▶ [Exercise description]: The reply should be the records repeated exactly, without any images.

(Beginning of Provided data)

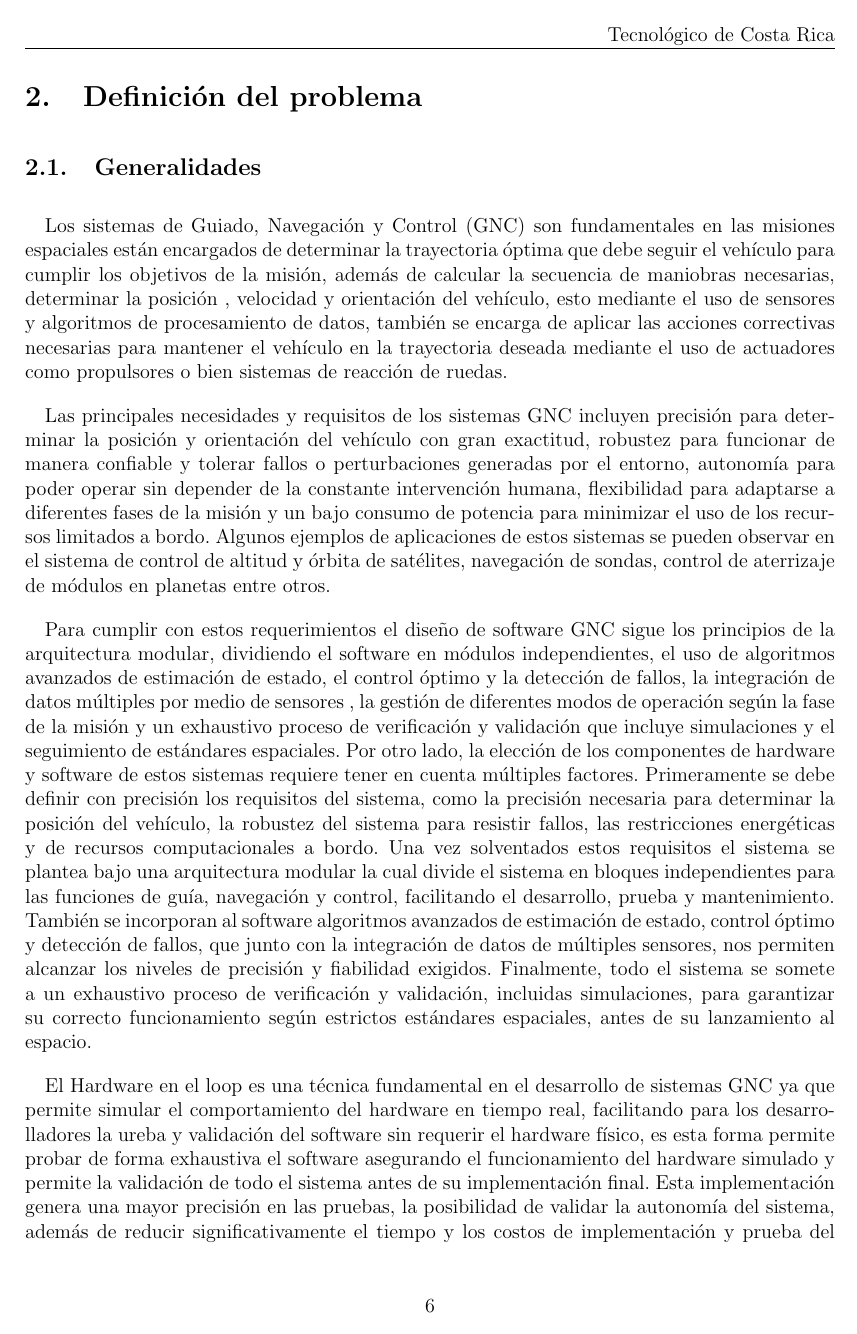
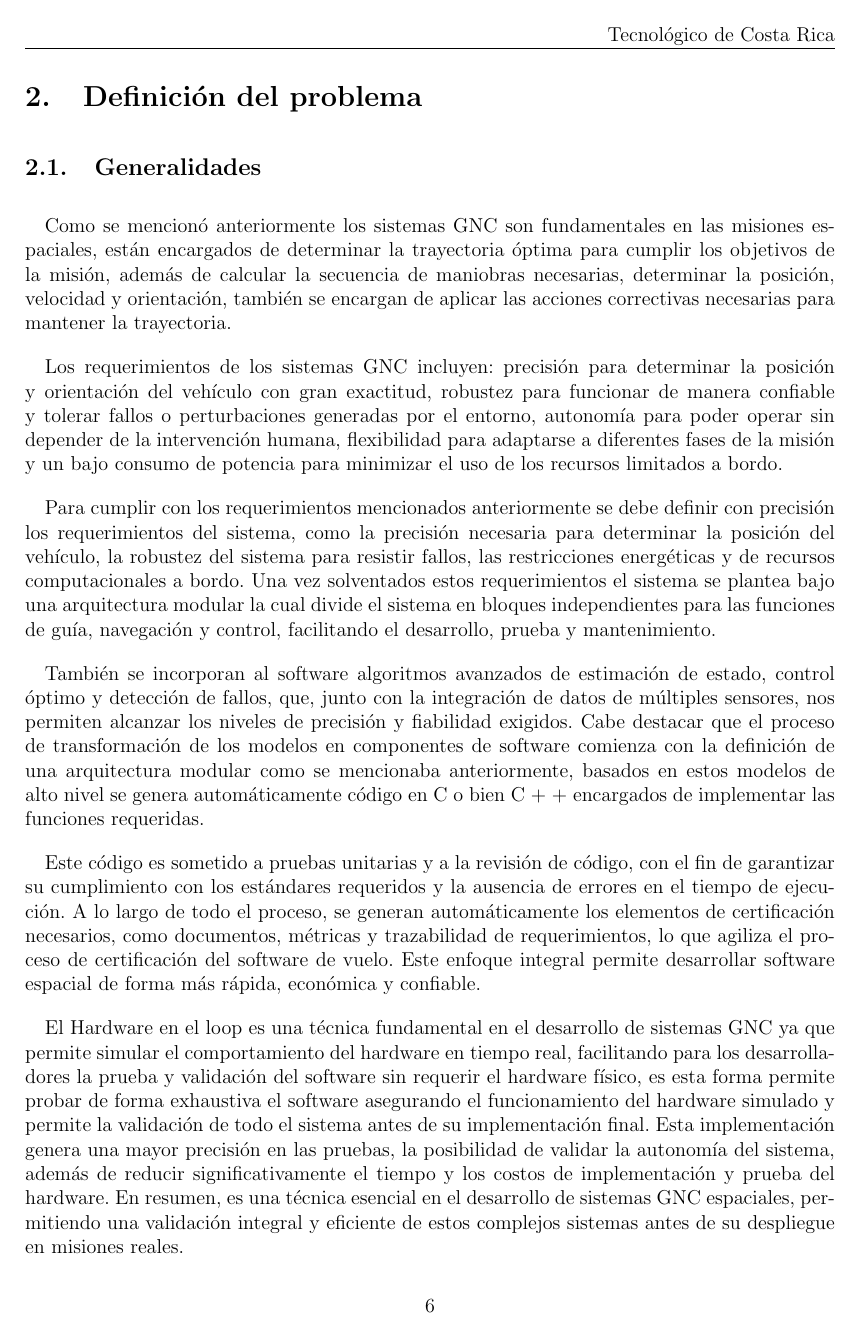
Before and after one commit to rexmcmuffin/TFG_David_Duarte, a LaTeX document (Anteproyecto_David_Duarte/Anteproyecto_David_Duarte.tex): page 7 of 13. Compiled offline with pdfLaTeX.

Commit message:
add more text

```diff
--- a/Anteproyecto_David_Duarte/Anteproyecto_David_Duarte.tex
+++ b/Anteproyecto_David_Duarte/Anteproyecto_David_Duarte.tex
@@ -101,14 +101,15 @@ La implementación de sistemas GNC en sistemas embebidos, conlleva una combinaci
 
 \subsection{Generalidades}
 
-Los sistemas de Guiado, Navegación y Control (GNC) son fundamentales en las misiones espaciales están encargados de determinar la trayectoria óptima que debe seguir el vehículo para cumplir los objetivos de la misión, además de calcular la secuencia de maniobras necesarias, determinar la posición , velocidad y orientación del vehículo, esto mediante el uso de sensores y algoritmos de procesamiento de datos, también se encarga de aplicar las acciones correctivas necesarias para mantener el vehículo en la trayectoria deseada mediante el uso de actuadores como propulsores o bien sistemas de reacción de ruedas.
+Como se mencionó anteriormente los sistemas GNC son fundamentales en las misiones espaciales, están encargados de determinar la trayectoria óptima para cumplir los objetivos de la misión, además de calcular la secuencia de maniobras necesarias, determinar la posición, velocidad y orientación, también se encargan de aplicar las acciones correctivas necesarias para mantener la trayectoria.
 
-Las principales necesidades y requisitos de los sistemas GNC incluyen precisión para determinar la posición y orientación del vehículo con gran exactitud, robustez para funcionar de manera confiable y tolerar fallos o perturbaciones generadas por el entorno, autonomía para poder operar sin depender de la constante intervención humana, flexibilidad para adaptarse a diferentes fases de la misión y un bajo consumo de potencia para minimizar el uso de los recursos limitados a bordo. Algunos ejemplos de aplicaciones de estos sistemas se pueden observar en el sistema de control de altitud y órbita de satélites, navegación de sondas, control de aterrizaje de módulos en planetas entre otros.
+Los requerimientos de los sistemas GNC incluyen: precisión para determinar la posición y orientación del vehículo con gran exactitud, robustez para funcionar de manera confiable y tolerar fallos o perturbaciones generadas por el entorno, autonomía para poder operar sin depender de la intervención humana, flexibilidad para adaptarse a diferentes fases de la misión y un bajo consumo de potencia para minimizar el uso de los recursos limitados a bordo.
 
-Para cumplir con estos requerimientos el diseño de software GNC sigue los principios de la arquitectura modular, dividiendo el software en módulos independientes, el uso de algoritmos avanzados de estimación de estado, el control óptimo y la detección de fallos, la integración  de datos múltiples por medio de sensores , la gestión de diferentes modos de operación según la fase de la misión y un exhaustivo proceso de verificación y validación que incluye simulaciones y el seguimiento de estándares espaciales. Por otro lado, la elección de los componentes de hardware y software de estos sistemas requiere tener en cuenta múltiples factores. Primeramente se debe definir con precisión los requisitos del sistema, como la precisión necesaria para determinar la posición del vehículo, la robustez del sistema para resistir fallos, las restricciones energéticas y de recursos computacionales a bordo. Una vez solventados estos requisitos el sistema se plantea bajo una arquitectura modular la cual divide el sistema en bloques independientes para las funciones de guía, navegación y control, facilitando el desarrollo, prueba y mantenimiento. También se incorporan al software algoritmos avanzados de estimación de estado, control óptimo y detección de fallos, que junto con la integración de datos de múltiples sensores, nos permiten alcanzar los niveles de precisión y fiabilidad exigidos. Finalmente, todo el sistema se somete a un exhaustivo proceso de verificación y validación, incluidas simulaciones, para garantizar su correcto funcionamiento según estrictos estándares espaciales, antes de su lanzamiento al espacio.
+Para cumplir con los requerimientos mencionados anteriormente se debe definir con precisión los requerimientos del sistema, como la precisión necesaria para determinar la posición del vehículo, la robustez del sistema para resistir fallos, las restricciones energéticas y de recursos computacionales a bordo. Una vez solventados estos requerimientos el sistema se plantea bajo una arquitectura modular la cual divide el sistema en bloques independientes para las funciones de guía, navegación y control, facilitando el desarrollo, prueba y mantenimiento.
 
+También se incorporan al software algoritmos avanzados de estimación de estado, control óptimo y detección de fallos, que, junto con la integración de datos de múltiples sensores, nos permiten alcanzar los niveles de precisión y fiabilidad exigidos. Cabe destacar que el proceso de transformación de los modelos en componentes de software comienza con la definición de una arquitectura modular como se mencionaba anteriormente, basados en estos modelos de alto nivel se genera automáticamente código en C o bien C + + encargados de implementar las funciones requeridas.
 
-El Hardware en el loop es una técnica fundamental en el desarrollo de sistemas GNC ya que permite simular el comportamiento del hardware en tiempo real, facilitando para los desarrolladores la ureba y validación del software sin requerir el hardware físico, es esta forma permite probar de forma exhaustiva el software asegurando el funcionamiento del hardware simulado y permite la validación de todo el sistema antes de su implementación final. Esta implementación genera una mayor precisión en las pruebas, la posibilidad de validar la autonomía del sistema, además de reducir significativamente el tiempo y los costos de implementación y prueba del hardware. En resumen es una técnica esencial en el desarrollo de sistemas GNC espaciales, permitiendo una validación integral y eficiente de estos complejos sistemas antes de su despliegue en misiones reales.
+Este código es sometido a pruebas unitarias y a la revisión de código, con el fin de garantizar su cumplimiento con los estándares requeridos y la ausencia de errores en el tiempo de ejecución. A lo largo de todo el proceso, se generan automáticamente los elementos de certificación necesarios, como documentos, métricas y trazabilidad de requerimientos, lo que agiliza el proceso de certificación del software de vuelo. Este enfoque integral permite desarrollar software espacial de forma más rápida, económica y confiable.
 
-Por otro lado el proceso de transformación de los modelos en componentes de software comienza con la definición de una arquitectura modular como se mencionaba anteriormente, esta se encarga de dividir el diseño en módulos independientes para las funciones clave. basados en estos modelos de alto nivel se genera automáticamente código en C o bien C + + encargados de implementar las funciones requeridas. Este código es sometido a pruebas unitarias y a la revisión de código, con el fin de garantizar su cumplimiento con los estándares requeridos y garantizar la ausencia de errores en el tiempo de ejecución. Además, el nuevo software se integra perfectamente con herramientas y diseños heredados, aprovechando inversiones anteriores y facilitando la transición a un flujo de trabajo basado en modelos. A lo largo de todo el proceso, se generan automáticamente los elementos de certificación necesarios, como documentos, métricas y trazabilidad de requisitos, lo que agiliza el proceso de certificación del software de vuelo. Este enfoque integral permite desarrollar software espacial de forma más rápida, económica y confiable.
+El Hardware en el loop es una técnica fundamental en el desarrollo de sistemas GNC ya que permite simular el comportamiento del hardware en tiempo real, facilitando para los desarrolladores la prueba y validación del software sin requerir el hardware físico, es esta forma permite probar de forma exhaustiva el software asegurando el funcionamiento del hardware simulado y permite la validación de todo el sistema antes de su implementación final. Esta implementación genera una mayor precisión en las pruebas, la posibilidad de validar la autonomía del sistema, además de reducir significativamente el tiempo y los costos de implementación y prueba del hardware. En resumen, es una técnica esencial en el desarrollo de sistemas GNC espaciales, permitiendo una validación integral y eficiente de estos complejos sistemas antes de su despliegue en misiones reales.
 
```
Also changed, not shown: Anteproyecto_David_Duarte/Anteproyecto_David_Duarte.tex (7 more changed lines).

(End of Provided data)

▶ [Task result]:
Before and after one commit to rexmcmuffin/TFG_David_Duarte, a LaTeX document (Anteproyecto_David_Duarte/Anteproyecto_David_Duarte.tex): page 7 of 13. Compiled offline with pdfLaTeX.

Commit message:
add more text

```diff
--- a/Anteproyecto_David_Duarte/Anteproyecto_David_Duarte.tex
+++ b/Anteproyecto_David_Duarte/Anteproyecto_David_Duarte.tex
@@ -101,14 +101,15 @@ La implementación de sistemas GNC en sistemas embebidos, conlleva una combinaci
 
 \subsection{Generalidades}
 
-Los sistemas de Guiado, Navegación y Control (GNC) son fundamentales en las misiones espaciales están encargados de determinar la trayectoria óptima que debe seguir el vehículo para cumplir los objetivos de la misión, además de calcular la secuencia de maniobras necesarias, determinar la posición , velocidad y orientación del vehículo, esto mediante el uso de sensores y algoritmos de procesamiento de datos, también se encarga de aplicar las acciones correctivas necesarias para mantener el vehículo en la trayectoria deseada mediante el uso de actuadores como propulsores o bien sistemas de reacción de ruedas.
+Como se mencionó anteriormente los sistemas GNC son fundamentales en las misiones espaciales, están encargados de determinar la trayectoria óptima para cumplir los objetivos de la misión, además de calcular la secuencia de maniobras necesarias, determinar la posición, velocidad y orientación, también se encargan de aplicar las acciones correctivas necesarias para mantener la trayectoria.
 
-Las principales necesidades y requisitos de los sistemas GNC incluyen precisión para determinar la posición y orientación del vehículo con gran exactitud, robustez para funcionar de manera confiable y tolerar fallos o perturbaciones generadas por el entorno, autonomía para poder operar sin depender de la constante intervención humana, flexibilidad para adaptarse a diferentes fases de la misión y un bajo consumo de potencia para minimizar el uso de los recursos limitados a bordo. Algunos ejemplos de aplicaciones de estos sistemas se pueden observar en el sistema de control de altitud y órbita de satélites, navegación de sondas, control de aterrizaje de módulos en planetas entre otros.
+Los requerimientos de los sistemas GNC incluyen: precisión para determinar la posición y orientación del vehículo con gran exactitud, robustez para funcionar de manera confiable y tolerar fallos o perturbaciones generadas por el entorno, autonomía para poder operar sin depender de la intervención humana, flexibilidad para adaptarse a diferentes fases de la misión y un bajo consumo de potencia para minimizar el uso de los recursos limitados a bordo.
 
-Para cumplir con estos requerimientos el diseño de software GNC sigue los principios de la arquitectura modular, dividiendo el software en módulos independientes, el uso de algoritmos avanzados de estimación de estado, el control óptimo y la detección de fallos, la integración  de datos múltiples por medio de sensores , la gestión de diferentes modos de operación según la fase de la misión y un exhaustivo proceso de verificación y validación que incluye simulaciones y el seguimiento de estándares espaciales. Por otro lado, la elección de los componentes de hardware y software de estos sistemas requiere tener en cuenta múltiples factores. Primeramente se debe definir con precisión los requisitos del sistema, como la precisión necesaria para determinar la posición del vehículo, la robustez del sistema para resistir fallos, las restricciones energéticas y de recursos computacionales a bordo. Una vez solventados estos requisitos el sistema se plantea bajo una arquitectura modular la cual divide el sistema en bloques independientes para las funciones de guía, navegación y control, facilitando el desarrollo, prueba y mantenimiento. También se incorporan al software algoritmos avanzados de estimación de estado, control óptimo y detección de fallos, que junto con la integración de datos de múltiples sensores, nos permiten alcanzar los niveles de precisión y fiabilidad exigidos. Finalmente, todo el sistema se somete a un exhaustivo proceso de verificación y validación, incluidas simulaciones, para garantizar su correcto funcionamiento según estrictos estándares espaciales, antes de su lanzamiento al espacio.
+Para cumplir con los requerimientos mencionados anteriormente se debe definir con precisión los requerimientos del sistema, como la precisión necesaria para determinar la posición del vehículo, la robustez del sistema para resistir fallos, las restricciones energéticas y de recursos computacionales a bordo. Una vez solventados estos requerimientos el sistema se plantea bajo una arquitectura modular la cual divide el sistema en bloques independientes para las funciones de guía, navegación y control, facilitando el desarrollo, prueba y mantenimiento.
 
+También se incorporan al software algoritmos avanzados de estimación de estado, control óptimo y detección de fallos, que, junto con la integración de datos de múltiples sensores, nos permiten alcanzar los niveles de precisión y fiabilidad exigidos. Cabe destacar que el proceso de transformación de los modelos en componentes de software comienza con la definición de una arquitectura modular como se mencionaba anteriormente, basados en estos modelos de alto nivel se genera automáticamente código en C o bien C + + encargados de implementar las funciones requeridas.
 
-El Hardware en el loop es una técnica fundamental en el desarrollo de sistemas GNC ya que permite simular el comportamiento del hardware en tiempo real, facilitando para los desarrolladores la ureba y validación del software sin requerir el hardware físico, es esta forma permite probar de forma exhaustiva el software asegurando el funcionamiento del hardware simulado y permite la validación de todo el sistema antes de su implementación final. Esta implementación genera una mayor precisión en las pruebas, la posibilidad de validar la autonomía del sistema, además de reducir significativamente el tiempo y los costos de implementación y prueba del hardware. En resumen es una técnica esencial en el desarrollo de sistemas GNC espaciales, permitiendo una validación integral y eficiente de estos complejos sistemas antes de su despliegue en misiones reales.
+Este código es sometido a pruebas unitarias y a la revisión de código, con el fin de garantizar su cumplimiento con los estándares requeridos y la ausencia de errores en el tiempo de ejecución. A lo largo de todo el proceso, se generan automáticamente los elementos de certificación necesarios, como documentos, métricas y trazabilidad de requerimientos, lo que agiliza el proceso de certificación del software de vuelo. Este enfoque integral permite desarrollar software espacial de forma más rápida, económica y confiable.
 
-Por otro lado el proceso de transformación de los modelos en componentes de software comienza con la definición de una arquitectura modular como se mencionaba anteriormente, esta se encarga de dividir el diseño en módulos independientes para las funciones clave. basados en estos modelos de alto nivel se genera automáticamente código en C o bien C + + encargados de implementar las funciones requeridas. Este código es sometido a pruebas unitarias y a la revisión de código, con el fin de garantizar su cumplimiento con los estándares requeridos y garantizar la ausencia de errores en el tiempo de ejecución. Además, el nuevo software se integra perfectamente con herramientas y diseños heredados, aprovechando inversiones anteriores y facilitando la transición a un flujo de trabajo basado en modelos. A lo largo de todo el proceso, se generan automáticamente los elementos de certificación necesarios, como documentos, métricas y trazabilidad de requisitos, lo que agiliza el proceso de certificación del software de vuelo. Este enfoque integral permite desarrollar software espacial de forma más rápida, económica y confiable.
+El Hardware en el loop es una técnica fundamental en el desarrollo de sistemas GNC ya que permite simular el comportamiento del hardware en tiempo real, facilitando para los desarrolladores la prueba y validación del software sin requerir el hardware físico, es esta forma permite probar de forma exhaustiva el software asegurando el funcionamiento del hardware simulado y permite la validación de todo el sistema antes de su implementación final. Esta implementación genera una mayor precisión en las pruebas, la posibilidad de validar la autonomía del sistema, además de reducir significativamente el tiempo y los costos de implementación y prueba del hardware. En resumen, es una técnica esencial en el desarrollo de sistemas GNC espaciales, permitiendo una validación integral y eficiente de estos complejos sistemas antes de su despliegue en misiones reales.
 
```
Also changed, not shown: Anteproyecto_David_Duarte/Anteproyecto_David_Duarte.tex (7 more changed lines).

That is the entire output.